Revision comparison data

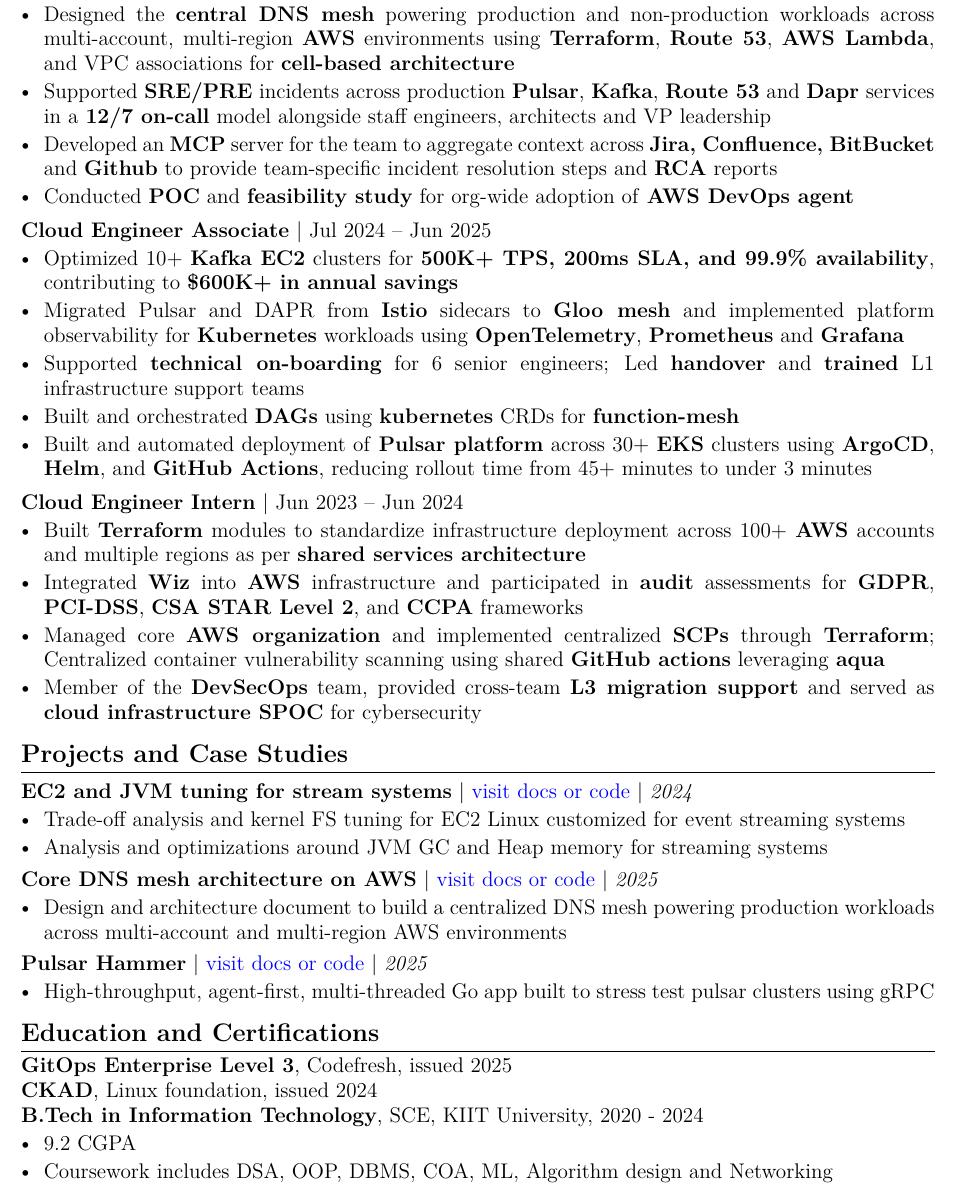
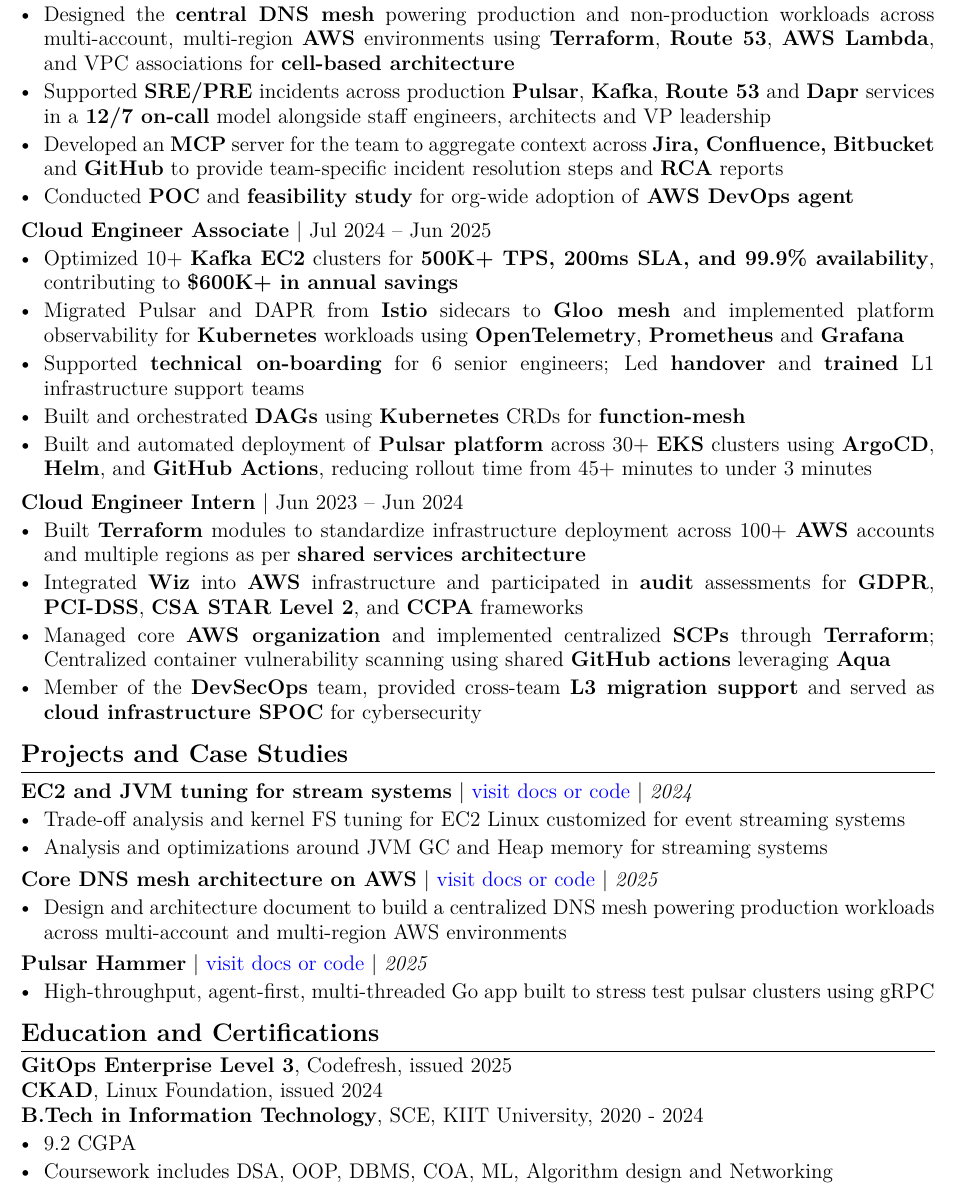
Before and after one commit to om22shree/personal-website, a LaTeX CV (resume.tex): part of the page, cut so that both start at the same text. Compiled offline with pdfLaTeX.

Commit message:
Update resume.tex

```diff
--- a/resume.tex
+++ b/resume.tex
@@ -50,7 +50,7 @@
 \begin{itemize}
     \item Designed the \textbf{central DNS mesh} powering production and non-production workloads across multi-account, multi-region \textbf{AWS} environments using \textbf{Terraform}, \textbf{Route 53}, \textbf{AWS Lambda}, and VPC associations for \textbf{cell-based architecture}
     \item Supported \textbf{SRE/PRE} incidents across production \textbf{Pulsar}, \textbf{Kafka}, \textbf{Route 53} and \textbf{Dapr} services in a \textbf{12/7 on-call} model alongside staff engineers, architects and VP leadership
-    \item Developed an \textbf{MCP} server for the team to aggregate context across \textbf{Jira, Confluence, BitBucket} and \textbf{Github} to provide team-specific incident resolution steps and \textbf{RCA} reports
+    \item Developed an \textbf{MCP} server for the team to aggregate context across \textbf{Jira, Confluence, Bitbucket} and \textbf{GitHub} to provide team-specific incident resolution steps and \textbf{RCA} reports
     \item Conducted \textbf{POC} and \textbf{feasibility study} for org-wide adoption of \textbf{AWS DevOps agent}
 \end{itemize}
 
@@ -59,7 +59,7 @@
     \item Optimized 10+ \textbf{Kafka EC2} clusters for \textbf{500K+ TPS, 200ms SLA, and 99.9\% availability}, contributing to \textbf{\$600K+ in annual savings}
     \item Migrated Pulsar and DAPR from \textbf{Istio} sidecars to \textbf{Gloo mesh} and implemented platform observability for \textbf{Kubernetes} workloads using \textbf{OpenTelemetry}, \textbf{Prometheus} and \textbf{Grafana}
     \item Supported \textbf{technical on-boarding} for 6 senior engineers; Led \textbf{handover} and \textbf{trained} L1 infrastructure support teams
-    \item Built and orchestrated \textbf{DAGs} using \textbf{kubernetes} CRDs for \textbf{function-mesh}
+    \item Built and orchestrated \textbf{DAGs} using \textbf{Kubernetes} CRDs for \textbf{function-mesh}
     \item Built and automated deployment of \textbf{Pulsar platform} across 30+ \textbf{EKS} clusters using \textbf{ArgoCD}, \textbf{Helm}, and \textbf{GitHub Actions}, reducing rollout time from 45+ minutes to under 3 minutes
 \end{itemize}
 
@@ -93,7 +93,7 @@
 
 \section*{Education and Certifications}
 \textbf{GitOps Enterprise Level 3}, Codefresh, issued 2025 \newline
-\textbf{CKAD}, Linux foundation, issued 2024 \newline
+\textbf{CKAD}, Linux Foundation, issued 2024 \newline
 \textbf{B.Tech in Information Technology}, SCE, KIIT University, 2020 - 2024
 \begin{itemize}
     \item 9.2 CGPA
```
Also changed, not shown: resume.tex (2 more changed lines).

**Required work**
All entries above should be printed exactly, though without their pictures.

**Task result**
Before and after one commit to om22shree/personal-website, a LaTeX CV (resume.tex): part of the page, cut so that both start at the same text. Compiled offline with pdfLaTeX.

Commit message:
Update resume.tex

```diff
--- a/resume.tex
+++ b/resume.tex
@@ -50,7 +50,7 @@
 \begin{itemize}
     \item Designed the \textbf{central DNS mesh} powering production and non-production workloads across multi-account, multi-region \textbf{AWS} environments using \textbf{Terraform}, \textbf{Route 53}, \textbf{AWS Lambda}, and VPC associations for \textbf{cell-based architecture}
     \item Supported \textbf{SRE/PRE} incidents across production \textbf{Pulsar}, \textbf{Kafka}, \textbf{Route 53} and \textbf{Dapr} services in a \textbf{12/7 on-call} model alongside staff engineers, architects and VP leadership
-    \item Developed an \textbf{MCP} server for the team to aggregate context across \textbf{Jira, Confluence, BitBucket} and \textbf{Github} to provide team-specific incident resolution steps and \textbf{RCA} reports
+    \item Developed an \textbf{MCP} server for the team to aggregate context across \textbf{Jira, Confluence, Bitbucket} and \textbf{GitHub} to provide team-specific incident resolution steps and \textbf{RCA} reports
     \item Conducted \textbf{POC} and \textbf{feasibility study} for org-wide adoption of \textbf{AWS DevOps agent}
 \end{itemize}
 
@@ -59,7 +59,7 @@
     \item Optimized 10+ \textbf{Kafka EC2} clusters for \textbf{500K+ TPS, 200ms SLA, and 99.9\% availability}, contributing to \textbf{\$600K+ in annual savings}
     \item Migrated Pulsar and DAPR from \textbf{Istio} sidecars to \textbf{Gloo mesh} and implemented platform observability for \textbf{Kubernetes} workloads using \textbf{OpenTelemetry}, \textbf{Prometheus} and \textbf{Grafana}
     \item Supported \textbf{technical on-boarding} for 6 senior engineers; Led \textbf{handover} and \textbf{trained} L1 infrastructure support teams
-    \item Built and orchestrated \textbf{DAGs} using \textbf{kubernetes} CRDs for \textbf{function-mesh}
+    \item Built and orchestrated \textbf{DAGs} using \textbf{Kubernetes} CRDs for \textbf{function-mesh}
     \item Built and automated deployment of \textbf{Pulsar platform} across 30+ \textbf{EKS} clusters using \textbf{ArgoCD}, \textbf{Helm}, and \textbf{GitHub Actions}, reducing rollout time from 45+ minutes to under 3 minutes
 \end{itemize}
 
@@ -93,7 +93,7 @@
 
 \section*{Education and Certifications}
 \textbf{GitOps Enterprise Level 3}, Codefresh, issued 2025 \newline
-\textbf{CKAD}, Linux foundation, issued 2024 \newline
+\textbf{CKAD}, Linux Foundation, issued 2024 \newline
 \textbf{B.Tech in Information Technology}, SCE, KIIT University, 2020 - 2024
 \begin{itemize}
     \item 9.2 CGPA
```
Also changed, not shown: resume.tex (2 more changed lines).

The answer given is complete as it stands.